NEW DELHI – President Obama is traveling about 7,500 miles to be the guest at a parade here. But it’s not just any procession.

Obama will attend India’s annual Republic Day parade, a stunning, hours-long spectacle that showcases India’s culture, military, states and federal programs.

The parade, held Jan. 26, celebrates the adoption of the Indian Constitution – the day that India became a republic. (It’s not the same as Indian Independence Day, which is in August.)

Each year, the Indian government invites a different foreign head of state to be its special guest. Last year it was Japanese Prime Minister Shinzo Abe.

“It’s India’s most important formal invitation to offer,” said Alyssa Ayres, a senior fellow for India, Pakistan and South Asia at the Council on Foreign Relations.
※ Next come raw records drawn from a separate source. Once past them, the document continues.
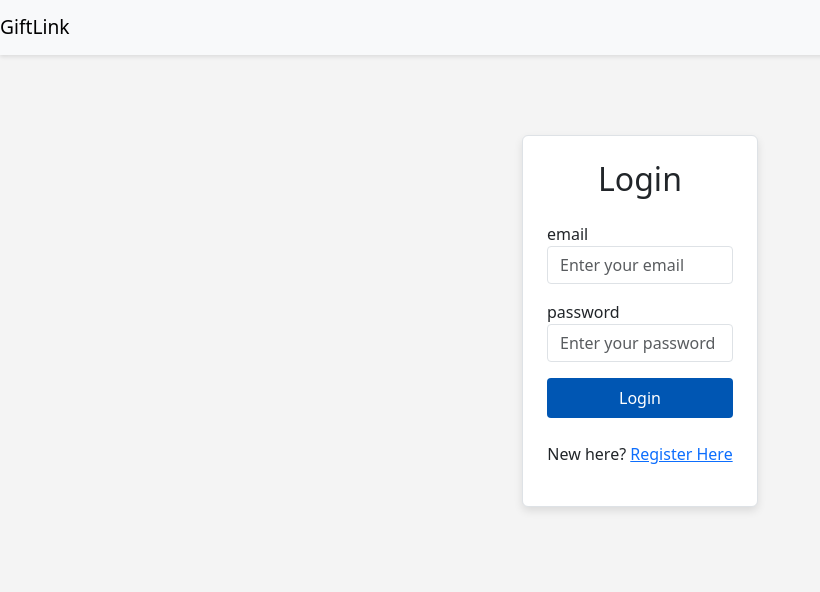
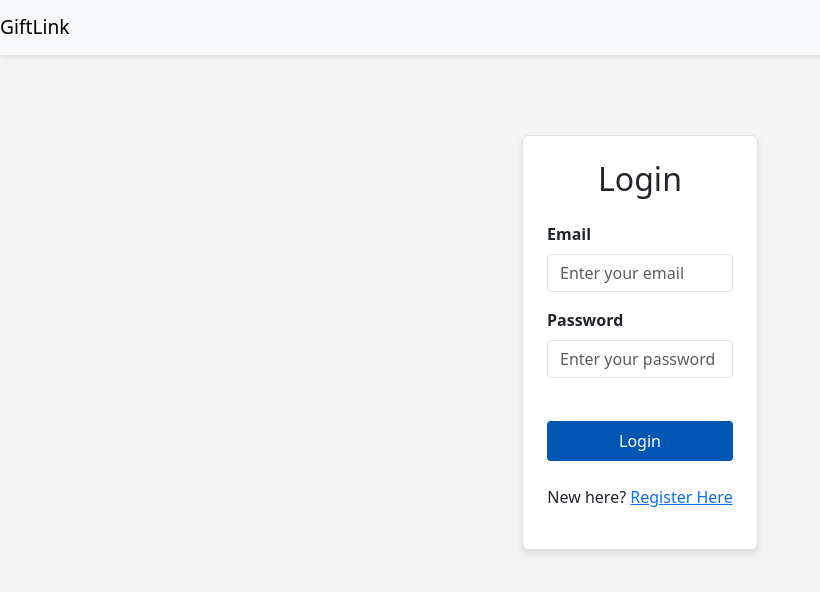
Before and after one commit to MobySchell/fullstack-capstone-project, a React (Create React App) app in the folder giftlink-frontend/: page /app/login in a window 1280 px wide. Shown: the top 592 px of the page, without its empty margins (0-820 px from the left). Built offline with nearby package versions, Linux system fonts and the light colour scheme; no server answers.

Commit message:
Update Login Functionality

```diff
--- a/giftlink-frontend/src/components/LoginPage/LoginPage.js
+++ b/giftlink-frontend/src/components/LoginPage/LoginPage.js
@@ -1,14 +1,69 @@
-import React, { useState } from "react";
+import React, { useState, useEffect } from "react";
+//Step 1 - Task 1
+import { urlConfig } from "../../config";
+//Step 1 - Task 2
+import { useAppContext } from "../../context/AuthContext";
+//Step 1 - Task 3
+import { useNavigate } from "react-router-dom";
+
 import "./LoginPage.css";
 
 function LoginPage() {
-	//insert code here to create useState hook variables for email, password
 	const [email, setEmail] = useState("");
 	const [password, setPassword] = useState("");
+	//Step 1 - Task 4
+	const [incorrect, setIncorrect] = useState("");
+	//Step 1 - Task 5
+	const navigate = useNavigate();
+	const bearerToken = sessionStorage.getItem("bearer-token");
+	const { setIsLoggedIn } = useAppContext();
 
-	// insert code here to create handleLogin function and include console.log
-	const handleLogin = async () => {
-		console.log("Inside handleLogin");
+	//Step 1 - Task 6
+	useEffect(() => {
+		if (sessionStorage.getItem("auth-token")) {
+			navigate("/app");
+		}
+	}, [navigate]);
+
+	const handleLogin = async (e) => {
+		e.preventDefault();
+		//api call
+		const res = await fetch(`${urlConfig.backendUrl}/api/auth/login`, {
+			//Step 1 - Task 7
+			method: "POST",
+			//Step 1 - Task 8
+			headers: {
+				"content-type": "application/json",
+				Authorization: bearerToken ? `Bearer ${bearerToken}` : "", // Include Bearer token if available
+			},
+			//Step 1 - Task 9
+			body: JSON.stringify({
+				email: email,
+				password: password,
+			}),
+		});
+
+		//Step 2: Task 1
+		const json = await res.json();
+		console.log("Json", json);
+		if (json.authtoken) {
+			//Step 2: Task 2
+			sessionStorage.setItem("auth-token", json.authtoken);
+			sessionStorage.setItem("name", json.userName);
+			sessionStorage.setItem("email", json.userEmail);
+			//Step 2: Task 3
+			setIsLoggedIn(true);
+			//Step 2: Task 4
+			navigate("/app");
+		} else {
+			//Step 2: Task 5
+			document.getElementById("email").value = "";
+			document.getElementById("password").value = "";
+			setIncorrect("Wrong password. Try again.");
+			setTimeout(() => {
+				setIncorrect("");
+			}, 2000);
+		}
 	};
 
 	return (
@@ -19,49 +74,57 @@
 						<h2 className="text-center mb-4 font-weight-bold">
 							Login
 						</h2>
-
-						{/* insert code here to create input elements for the variables email and  password */}
 						<div className="mb-3">
-							<label htmlFor="email" className="form label">
-								{" "}
-								email
+							<label htmlFor="email" className="form-label">
+								Email
 							</label>
-							<br />
 							<input
 								id="email"
 								type="text"
 								className="form-control"
 								placeholder="Enter your email"
 								value={email}
-								onChange={(e) => setEmail(e.target.value)}
+								onChange={(e) => {
+									setEmail(e.target.value);
+									setIncorrect("");
+								}}
 							/>
 						</div>
-						<div className="mb-3">
-							<label htmlFor="password" className="form label">
-								{" "}
-								password
+						<div className="mb-4">
+							<label htmlFor="password" className="form-label">
+								Password
 							</label>
-							<br />
 							<input
 								id="password"
-								type="text"
+								type="password"
 								className="form-control"
 								placeholder="Enter your password"
 								value={password}
-								onChange={(e) => setPassword(e.target.value)}
+								onChange={(e) => {
+									setPassword(e.target.value);
+									setIncorrect("");
+								}}
 							/>
+
+							{/*Step 2: Task 6*/}
+							<span
+								style={{
+									color: "red",
+									height: ".5cm",
+									display: "block",
+									fontStyle: "italic",
+									fontSize: "12px",
+								}}
+							>
+								{incorrect}
+							</span>
 						</div>
-						{/* insert code here to create a button that performs the `handleLogin` function on click */}
-
-						<div>
 						<button
 							className="btn btn-primary w-100 mb-3"
 							onClick={handleLogin}
 						>
 							Login
 						</button>
-						</div>
-
 						<p className="mt-4 text-center">
 							New here?{" "}
 							<a href="/app/register" className="text-primary">
```
Lines whose indentation alone changed are shown as unchanged.
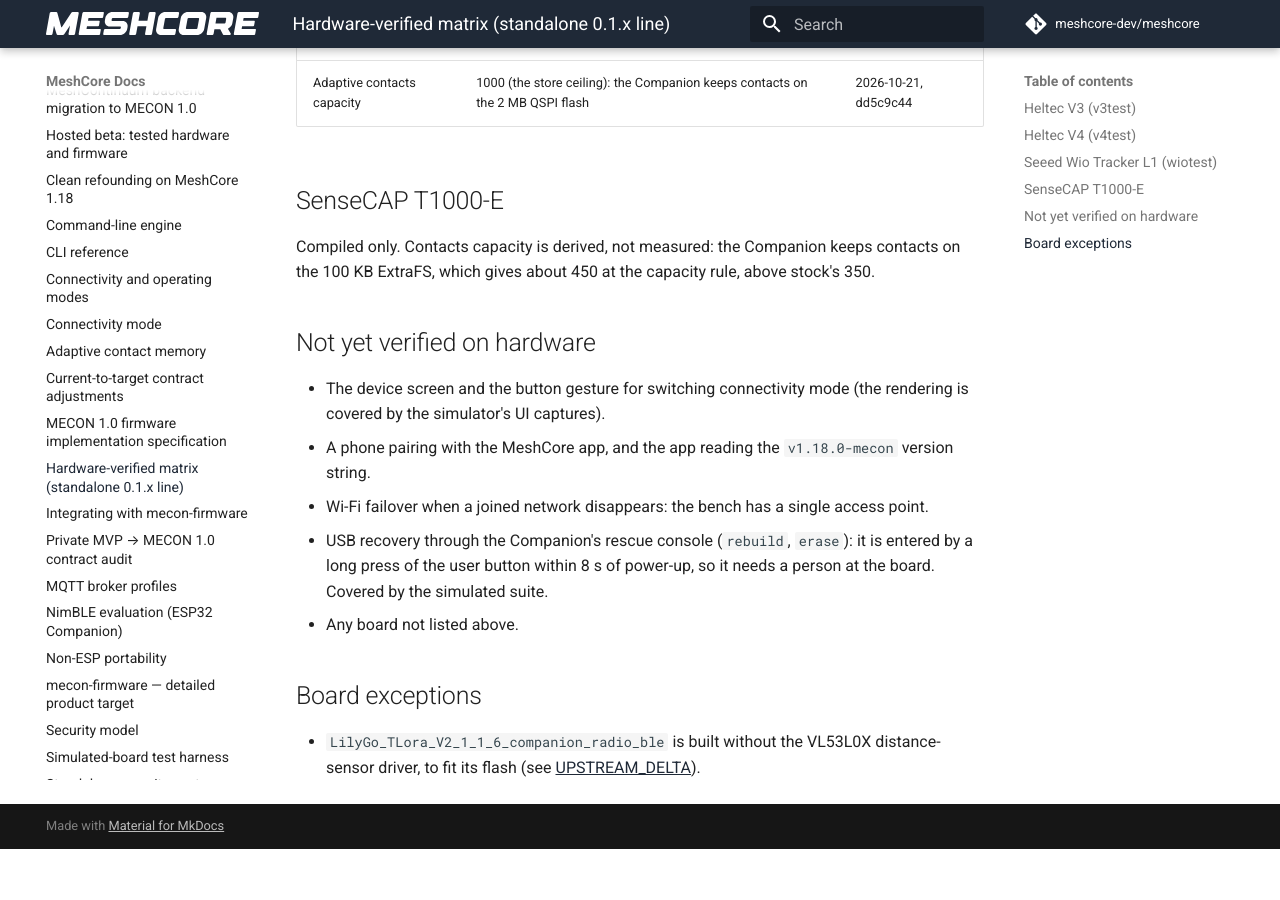
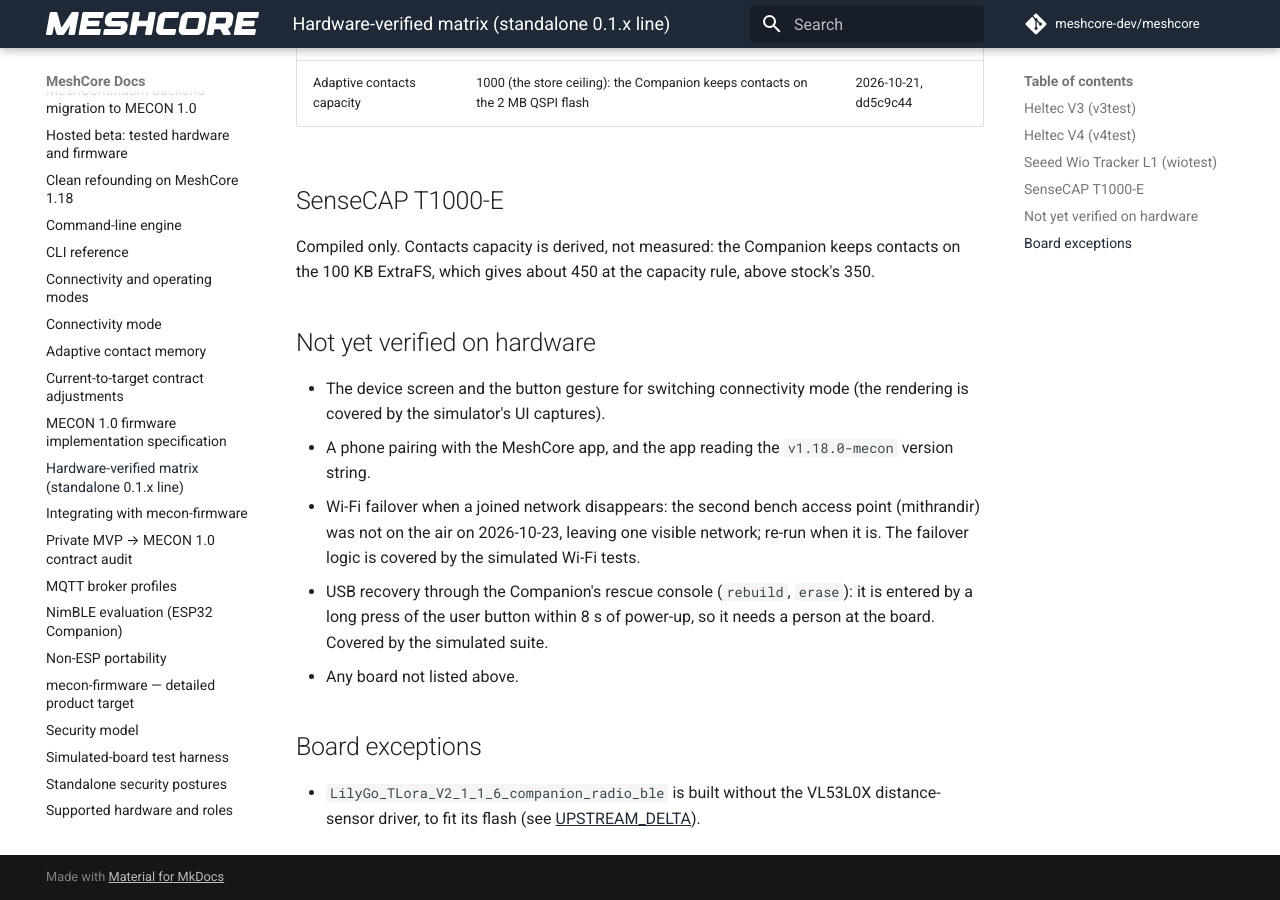
Before and after one commit to hoejriis/mecon-firmware, an MkDocs documentation site: the page built from docs/HARDWARE_VERIFIED.md, in a window 1280 px wide and 900 px high, scrolled down 2307 px. Built offline with MkDocs 1.6.1 and Material for MkDocs 9.7.7, drawn with Linux system fonts in a browser that asks for light colours; comment, search, counter and statistics services are not loaded; before the commit the page ends 3156 px from its top, so only the background shows below that.

Commit message:
Docs: the second bench access point was off the air, not absent
Co-Authored-By: Claude Opus 5.5 (1M context) <noreply@anthropic.com>

```diff
--- a/docs/HARDWARE_VERIFIED.md
+++ b/docs/HARDWARE_VERIFIED.md
@@ -54,7 +54,8 @@ gives about 450 at the capacity rule, above stock's 350.
 - The device screen and the button gesture for switching connectivity mode (the rendering is covered by the
   simulator's UI captures).
 - A phone pairing with the MeshCore app, and the app reading the `v1.18.0-mecon` version string.
-- Wi-Fi failover when a joined network disappears: the bench has a single access point.
+- Wi-Fi failover when a joined network disappears: the second bench access point (mithrandir) was not on the air on
+  2026-10-23, leaving one visible network; re-run when it is. The failover logic is covered by the simulated Wi-Fi tests.
 - USB recovery through the Companion's rescue console (`rebuild`, `erase`): it is entered by a long press of the user
   button within 8 s of power-up, so it needs a person at the board. Covered by the simulated suite.
 - Any board not listed above.
```
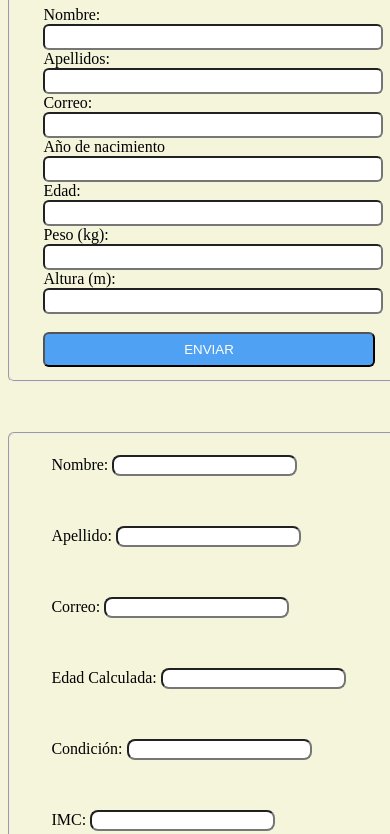
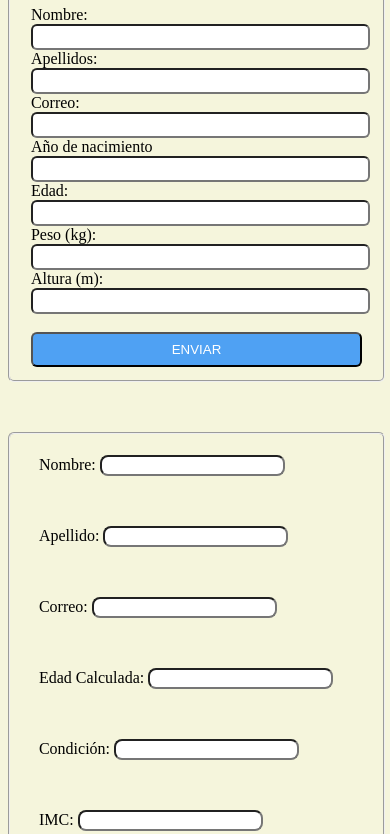
Before and after one commit to JoseEduardo23/SegundaPagina, a plain HTML site: page index.html in a window 390 px wide. Shown: the part 188-1022 px from the top of the page. Drawn offline with Linux system fonts and the light colour scheme.

Commit message:
Ajustes del responsive

```diff
--- a/Estilos/style.css
+++ b/Estilos/style.css
@@ -53,9 +53,9 @@ h1 {
 }
 
 /* Responsive Design */
-@media (max-width: 1400px) {
+@media (max-width: 500px) {
     .Container, .DATOSC {
-        width: 100%;
+        width: calc(100% - 25px);
         margin-left: 0;
     }
 
@@ -68,7 +68,7 @@ h1 {
     }
 }
 
-@media (max-width: 768px) {
+@media (max-width: 500px) {
     .I1, .B1 {
         width: 100%;
         margin-left: 0;
```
The unprecedented invitation to Obama, which officials said came as a surprise, would have been unheard of a few years ago as the relationship between the two countries stagnated. But Indian Prime Minister Narendra Modi, who took office in May, sees the relationship with the United States as one that is good for both India and his ambitions, despite personal and political tensions. Modi was denied a visa by the U.S. government in 2005 due to alleged violations of religious freedom. Modi offered Obama the invitation after the men met in Washington in September.

“I think President Obama was personally honored to receive that invitation,” White House Deputy National Security Adviser Ben Rhodes said. “ I think he sees this as a potentially transitional if not transformational moment for the relationship, because we have a very strong and clear indication from India’s leadership that they want to elevate” our cooperation and relationship.

Obama will be both the first U.S. president to attend the parade and the first to visit India twice while in office. The invitation from Modi also underscores how the men both use social media — Modi put the news on Twitter and the White House publicly accepted via the network.

Obama was also scheduled to visit the Taj Mahal, but shortened his trip to travel to Saudi Arabia, where he will pay respects to the family of the late King Abdullah, who died last week.

Obama should expect to see quite a show filled with pomp and military precision. President Pranjab Mukherjee presides over the parade. It will start with Modi laying a wreath at India Gate to honor members of the military who were killed, followed by a 21-gun salute and the national anthem. The parade proceeds down Rajpath, a ceremonial boulevard, and ends at India’s war memorial. It’s an elaborate spectacle combines elements of a U.S. inauguration, a Russian victory parade and the Trooping of the Color in London, said Tanvi Madan, director of the India Project at the Brookings Institution.

Members of the military will march in formation, a nod to India’s military power and as Modi wants to jointly develop weapons with the U.S. Madan said the Indian border security’s camel contingent— kind of like a cavalry unit but with camels — marches each year.

There will be dances by individuals and groups and elephants marching. A few dozen floats will roll down the wide boulevard; typically they come from one of India’s states. Others showcase government programs — it would be like having a float for Obamacare in the annual Rose Bowl parade.

Indian media is reporting that one theme this year will be Modi’s “Made in India” campaign, which aims to turn India into a global manufacturing hub.

Portions of the parade are open to the public, but require tickets. Needless to say security is going to be extremely, extremely tight. According to the Wall Street Journal, cellphones, food and even remote controlled car keys won’t be allowed on the parade route. Tradition dictates that India's president and the visiting head of state travel together to the parade, but this year reports are that the Secret Service would rather have Obama travel in his own car, an armored limo known as The Beast.

Madan said this trip shows that the relationship between the two countries is getting serious.

“It’s India finally taking the us home to mom and saying here, this is the person I go talk to very quietly usually. I wouldn’t understate the symbolism,” she said.